## [Exercise prompt]
Each entry below must be repeated word for word.

Stored entries

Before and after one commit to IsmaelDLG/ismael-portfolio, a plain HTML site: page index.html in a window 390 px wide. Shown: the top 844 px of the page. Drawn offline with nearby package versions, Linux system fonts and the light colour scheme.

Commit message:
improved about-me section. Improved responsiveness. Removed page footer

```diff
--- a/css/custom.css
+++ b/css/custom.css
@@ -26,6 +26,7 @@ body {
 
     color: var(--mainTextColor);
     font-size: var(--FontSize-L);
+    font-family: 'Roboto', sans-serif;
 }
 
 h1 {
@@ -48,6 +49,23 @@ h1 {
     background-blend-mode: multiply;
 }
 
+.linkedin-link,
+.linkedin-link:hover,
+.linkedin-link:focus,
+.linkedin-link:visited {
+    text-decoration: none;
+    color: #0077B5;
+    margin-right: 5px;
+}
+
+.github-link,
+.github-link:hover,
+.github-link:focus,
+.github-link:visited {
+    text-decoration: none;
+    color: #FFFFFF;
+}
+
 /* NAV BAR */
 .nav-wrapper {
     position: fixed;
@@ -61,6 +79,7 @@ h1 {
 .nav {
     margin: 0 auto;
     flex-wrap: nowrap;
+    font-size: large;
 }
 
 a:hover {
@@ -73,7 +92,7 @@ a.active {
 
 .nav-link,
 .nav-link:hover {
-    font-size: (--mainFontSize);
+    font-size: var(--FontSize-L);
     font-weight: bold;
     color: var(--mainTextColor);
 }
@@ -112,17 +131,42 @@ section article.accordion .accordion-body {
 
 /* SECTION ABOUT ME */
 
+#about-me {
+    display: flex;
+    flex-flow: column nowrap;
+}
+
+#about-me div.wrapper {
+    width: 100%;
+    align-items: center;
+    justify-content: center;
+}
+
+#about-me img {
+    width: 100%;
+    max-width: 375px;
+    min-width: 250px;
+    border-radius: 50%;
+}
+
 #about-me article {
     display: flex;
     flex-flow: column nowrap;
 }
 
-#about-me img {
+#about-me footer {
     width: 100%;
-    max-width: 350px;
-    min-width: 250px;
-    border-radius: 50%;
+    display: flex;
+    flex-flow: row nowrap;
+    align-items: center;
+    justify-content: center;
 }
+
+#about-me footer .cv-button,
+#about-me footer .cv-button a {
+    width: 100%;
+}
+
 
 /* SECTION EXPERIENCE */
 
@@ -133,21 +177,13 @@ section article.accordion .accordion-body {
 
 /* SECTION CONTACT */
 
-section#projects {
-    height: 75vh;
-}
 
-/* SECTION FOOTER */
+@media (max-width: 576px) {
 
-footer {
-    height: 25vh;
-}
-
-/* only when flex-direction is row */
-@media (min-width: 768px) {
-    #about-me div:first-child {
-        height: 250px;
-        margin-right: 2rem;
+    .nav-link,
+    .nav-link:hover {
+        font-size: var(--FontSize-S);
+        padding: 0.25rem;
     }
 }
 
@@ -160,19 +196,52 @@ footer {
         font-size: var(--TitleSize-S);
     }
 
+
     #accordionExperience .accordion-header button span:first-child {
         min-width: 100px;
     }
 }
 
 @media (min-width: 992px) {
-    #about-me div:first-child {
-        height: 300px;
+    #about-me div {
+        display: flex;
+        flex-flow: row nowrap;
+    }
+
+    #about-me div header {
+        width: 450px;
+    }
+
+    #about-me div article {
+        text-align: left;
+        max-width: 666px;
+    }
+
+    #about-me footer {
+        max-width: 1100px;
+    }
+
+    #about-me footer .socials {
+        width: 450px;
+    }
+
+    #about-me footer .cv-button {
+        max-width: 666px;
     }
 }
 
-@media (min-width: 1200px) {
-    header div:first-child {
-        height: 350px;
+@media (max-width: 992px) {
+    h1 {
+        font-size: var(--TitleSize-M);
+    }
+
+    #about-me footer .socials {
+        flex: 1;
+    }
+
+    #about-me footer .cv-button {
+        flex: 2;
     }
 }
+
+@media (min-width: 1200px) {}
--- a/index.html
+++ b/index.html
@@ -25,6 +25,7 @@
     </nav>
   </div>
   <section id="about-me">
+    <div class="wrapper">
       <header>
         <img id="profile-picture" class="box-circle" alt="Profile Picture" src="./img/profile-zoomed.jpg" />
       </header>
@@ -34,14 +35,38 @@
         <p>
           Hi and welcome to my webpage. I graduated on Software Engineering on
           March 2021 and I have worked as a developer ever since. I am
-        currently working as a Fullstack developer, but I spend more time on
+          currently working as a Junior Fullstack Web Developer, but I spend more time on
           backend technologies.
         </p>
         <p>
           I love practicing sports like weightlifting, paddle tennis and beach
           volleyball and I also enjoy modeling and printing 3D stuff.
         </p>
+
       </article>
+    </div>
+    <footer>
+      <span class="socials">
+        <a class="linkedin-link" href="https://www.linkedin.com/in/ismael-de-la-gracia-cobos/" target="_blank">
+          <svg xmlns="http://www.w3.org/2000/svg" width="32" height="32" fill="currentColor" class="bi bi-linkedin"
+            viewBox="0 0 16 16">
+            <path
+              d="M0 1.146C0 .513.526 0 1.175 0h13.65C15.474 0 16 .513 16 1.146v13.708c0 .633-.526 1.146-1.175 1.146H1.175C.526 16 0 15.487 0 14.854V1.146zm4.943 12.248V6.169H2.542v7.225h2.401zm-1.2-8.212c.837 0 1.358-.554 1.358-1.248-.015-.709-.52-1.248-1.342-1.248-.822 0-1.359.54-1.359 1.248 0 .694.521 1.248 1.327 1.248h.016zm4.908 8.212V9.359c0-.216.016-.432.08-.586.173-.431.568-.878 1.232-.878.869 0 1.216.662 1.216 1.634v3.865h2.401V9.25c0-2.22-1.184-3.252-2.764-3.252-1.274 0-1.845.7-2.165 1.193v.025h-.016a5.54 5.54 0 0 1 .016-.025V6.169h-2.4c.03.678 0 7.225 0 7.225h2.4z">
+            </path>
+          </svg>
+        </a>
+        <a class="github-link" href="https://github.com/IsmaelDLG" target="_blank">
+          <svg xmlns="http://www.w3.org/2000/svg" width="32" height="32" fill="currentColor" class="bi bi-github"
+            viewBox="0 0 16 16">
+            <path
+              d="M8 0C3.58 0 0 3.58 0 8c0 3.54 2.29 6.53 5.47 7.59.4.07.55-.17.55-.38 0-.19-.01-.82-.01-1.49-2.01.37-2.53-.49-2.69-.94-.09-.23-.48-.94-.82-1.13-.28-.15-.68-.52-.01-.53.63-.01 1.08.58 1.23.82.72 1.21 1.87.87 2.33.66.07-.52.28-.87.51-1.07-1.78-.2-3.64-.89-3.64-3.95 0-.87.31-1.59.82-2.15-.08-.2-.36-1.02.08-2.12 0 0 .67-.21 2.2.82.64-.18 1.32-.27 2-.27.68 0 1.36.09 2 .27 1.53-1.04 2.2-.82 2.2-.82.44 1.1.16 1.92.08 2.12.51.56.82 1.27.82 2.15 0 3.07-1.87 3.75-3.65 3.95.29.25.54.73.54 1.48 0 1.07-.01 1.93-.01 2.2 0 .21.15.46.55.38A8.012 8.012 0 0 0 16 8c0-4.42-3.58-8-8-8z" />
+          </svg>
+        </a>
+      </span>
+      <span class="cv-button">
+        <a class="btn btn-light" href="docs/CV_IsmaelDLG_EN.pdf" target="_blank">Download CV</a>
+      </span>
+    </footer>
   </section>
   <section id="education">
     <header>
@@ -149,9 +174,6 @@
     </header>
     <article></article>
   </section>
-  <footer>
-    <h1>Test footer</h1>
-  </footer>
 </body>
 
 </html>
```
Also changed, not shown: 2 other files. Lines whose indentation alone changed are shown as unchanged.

## [Answer to this problem]
Before and after one commit to IsmaelDLG/ismael-portfolio, a plain HTML site: page index.html in a window 390 px wide. Shown: the top 844 px of the page. Drawn offline with nearby package versions, Linux system fonts and the light colour scheme.

Commit message:
improved about-me section. Improved responsiveness. Removed page footer

```diff
--- a/css/custom.css
+++ b/css/custom.css
@@ -26,6 +26,7 @@ body {
 
     color: var(--mainTextColor);
     font-size: var(--FontSize-L);
+    font-family: 'Roboto', sans-serif;
 }
 
 h1 {
@@ -48,6 +49,23 @@ h1 {
     background-blend-mode: multiply;
 }
 
+.linkedin-link,
+.linkedin-link:hover,
+.linkedin-link:focus,
+.linkedin-link:visited {
+    text-decoration: none;
+    color: #0077B5;
+    margin-right: 5px;
+}
+
+.github-link,
+.github-link:hover,
+.github-link:focus,
+.github-link:visited {
+    text-decoration: none;
+    color: #FFFFFF;
+}
+
 /* NAV BAR */
 .nav-wrapper {
     position: fixed;
@@ -61,6 +79,7 @@ h1 {
 .nav {
     margin: 0 auto;
     flex-wrap: nowrap;
+    font-size: large;
 }
 
 a:hover {
@@ -73,7 +92,7 @@ a.active {
 
 .nav-link,
 .nav-link:hover {
-    font-size: (--mainFontSize);
+    font-size: var(--FontSize-L);
     font-weight: bold;
     color: var(--mainTextColor);
 }
@@ -112,17 +131,42 @@ section article.accordion .accordion-body {
 
 /* SECTION ABOUT ME */
 
+#about-me {
+    display: flex;
+    flex-flow: column nowrap;
+}
+
+#about-me div.wrapper {
+    width: 100%;
+    align-items: center;
+    justify-content: center;
+}
+
+#about-me img {
+    width: 100%;
+    max-width: 375px;
+    min-width: 250px;
+    border-radius: 50%;
+}
+
 #about-me article {
     display: flex;
     flex-flow: column nowrap;
 }
 
-#about-me img {
+#about-me footer {
     width: 100%;
-    max-width: 350px;
-    min-width: 250px;
-    border-radius: 50%;
+    display: flex;
+    flex-flow: row nowrap;
+    align-items: center;
+    justify-content: center;
 }
+
+#about-me footer .cv-button,
+#about-me footer .cv-button a {
+    width: 100%;
+}
+
 
 /* SECTION EXPERIENCE */
 
@@ -133,21 +177,13 @@ section article.accordion .accordion-body {
 
 /* SECTION CONTACT */
 
-section#projects {
-    height: 75vh;
-}
 
-/* SECTION FOOTER */
+@media (max-width: 576px) {
 
-footer {
-    height: 25vh;
-}
-
-/* only when flex-direction is row */
-@media (min-width: 768px) {
-    #about-me div:first-child {
-        height: 250px;
-        margin-right: 2rem;
+    .nav-link,
+    .nav-link:hover {
+        font-size: var(--FontSize-S);
+        padding: 0.25rem;
     }
 }
 
@@ -160,19 +196,52 @@ footer {
         font-size: var(--TitleSize-S);
     }
 
+
     #accordionExperience .accordion-header button span:first-child {
         min-width: 100px;
     }
 }
 
 @media (min-width: 992px) {
-    #about-me div:first-child {
-        height: 300px;
+    #about-me div {
+        display: flex;
+        flex-flow: row nowrap;
+    }
+
+    #about-me div header {
+        width: 450px;
+    }
+
+    #about-me div article {
+        text-align: left;
+        max-width: 666px;
+    }
+
+    #about-me footer {
+        max-width: 1100px;
+    }
+
+    #about-me footer .socials {
+        width: 450px;
+    }
+
+    #about-me footer .cv-button {
+        max-width: 666px;
     }
 }
 
-@media (min-width: 1200px) {
-    header div:first-child {
-        height: 350px;
+@media (max-width: 992px) {
+    h1 {
+        font-size: var(--TitleSize-M);
+    }
+
+    #about-me footer .socials {
+        flex: 1;
+    }
+
+    #about-me footer .cv-button {
+        flex: 2;
     }
 }
+
+@media (min-width: 1200px) {}
--- a/index.html
+++ b/index.html
@@ -25,6 +25,7 @@
     </nav>
   </div>
   <section id="about-me">
+    <div class="wrapper">
       <header>
         <img id="profile-picture" class="box-circle" alt="Profile Picture" src="./img/profile-zoomed.jpg" />
       </header>
@@ -34,14 +35,38 @@
         <p>
           Hi and welcome to my webpage. I graduated on Software Engineering on
           March 2021 and I have worked as a developer ever since. I am
-        currently working as a Fullstack developer, but I spend more time on
+          currently working as a Junior Fullstack Web Developer, but I spend more time on
           backend technologies.
         </p>
         <p>
           I love practicing sports like weightlifting, paddle tennis and beach
           volleyball and I also enjoy modeling and printing 3D stuff.
         </p>
+
       </article>
+    </div>
+    <footer>
+      <span class="socials">
+        <a class="linkedin-link" href="https://www.linkedin.com/in/ismael-de-la-gracia-cobos/" target="_blank">
+          <svg xmlns="http://www.w3.org/2000/svg" width="32" height="32" fill="currentColor" class="bi bi-linkedin"
+            viewBox="0 0 16 16">
+            <path
+              d="M0 1.146C0 .513.526 0 1.175 0h13.65C15.474 0 16 .513 16 1.146v13.708c0 .633-.526 1.146-1.175 1.146H1.175C.526 16 0 15.487 0 14.854V1.146zm4.943 12.248V6.169H2.542v7.225h2.401zm-1.2-8.212c.837 0 1.358-.554 1.358-1.248-.015-.709-.52-1.248-1.342-1.248-.822 0-1.359.54-1.359 1.248 0 .694.521 1.248 1.327 1.248h.016zm4.908 8.212V9.359c0-.216.016-.432.08-.586.173-.431.568-.878 1.232-.878.869 0 1.216.662 1.216 1.634v3.865h2.401V9.25c0-2.22-1.184-3.252-2.764-3.252-1.274 0-1.845.7-2.165 1.193v.025h-.016a5.54 5.54 0 0 1 .016-.025V6.169h-2.4c.03.678 0 7.225 0 7.225h2.4z">
+            </path>
+          </svg>
+        </a>
+        <a class="github-link" href="https://github.com/IsmaelDLG" target="_blank">
+          <svg xmlns="http://www.w3.org/2000/svg" width="32" height="32" fill="currentColor" class="bi bi-github"
+            viewBox="0 0 16 16">
+            <path
+              d="M8 0C3.58 0 0 3.58 0 8c0 3.54 2.29 6.53 5.47 7.59.4.07.55-.17.55-.38 0-.19-.01-.82-.01-1.49-2.01.37-2.53-.49-2.69-.94-.09-.23-.48-.94-.82-1.13-.28-.15-.68-.52-.01-.53.63-.01 1.08.58 1.23.82.72 1.21 1.87.87 2.33.66.07-.52.28-.87.51-1.07-1.78-.2-3.64-.89-3.64-3.95 0-.87.31-1.59.82-2.15-.08-.2-.36-1.02.08-2.12 0 0 .67-.21 2.2.82.64-.18 1.32-.27 2-.27.68 0 1.36.09 2 .27 1.53-1.04 2.2-.82 2.2-.82.44 1.1.16 1.92.08 2.12.51.56.82 1.27.82 2.15 0 3.07-1.87 3.75-3.65 3.95.29.25.54.73.54 1.48 0 1.07-.01 1.93-.01 2.2 0 .21.15.46.55.38A8.012 8.012 0 0 0 16 8c0-4.42-3.58-8-8-8z" />
+          </svg>
+        </a>
+      </span>
+      <span class="cv-button">
+        <a class="btn btn-light" href="docs/CV_IsmaelDLG_EN.pdf" target="_blank">Download CV</a>
+      </span>
+    </footer>
   </section>
   <section id="education">
     <header>
@@ -149,9 +174,6 @@
     </header>
     <article></article>
   </section>
-  <footer>
-    <h1>Test footer</h1>
-  </footer>
 </body>
 
 </html>
```
Also changed, not shown: 2 other files. Lines whose indentation alone changed are shown as unchanged.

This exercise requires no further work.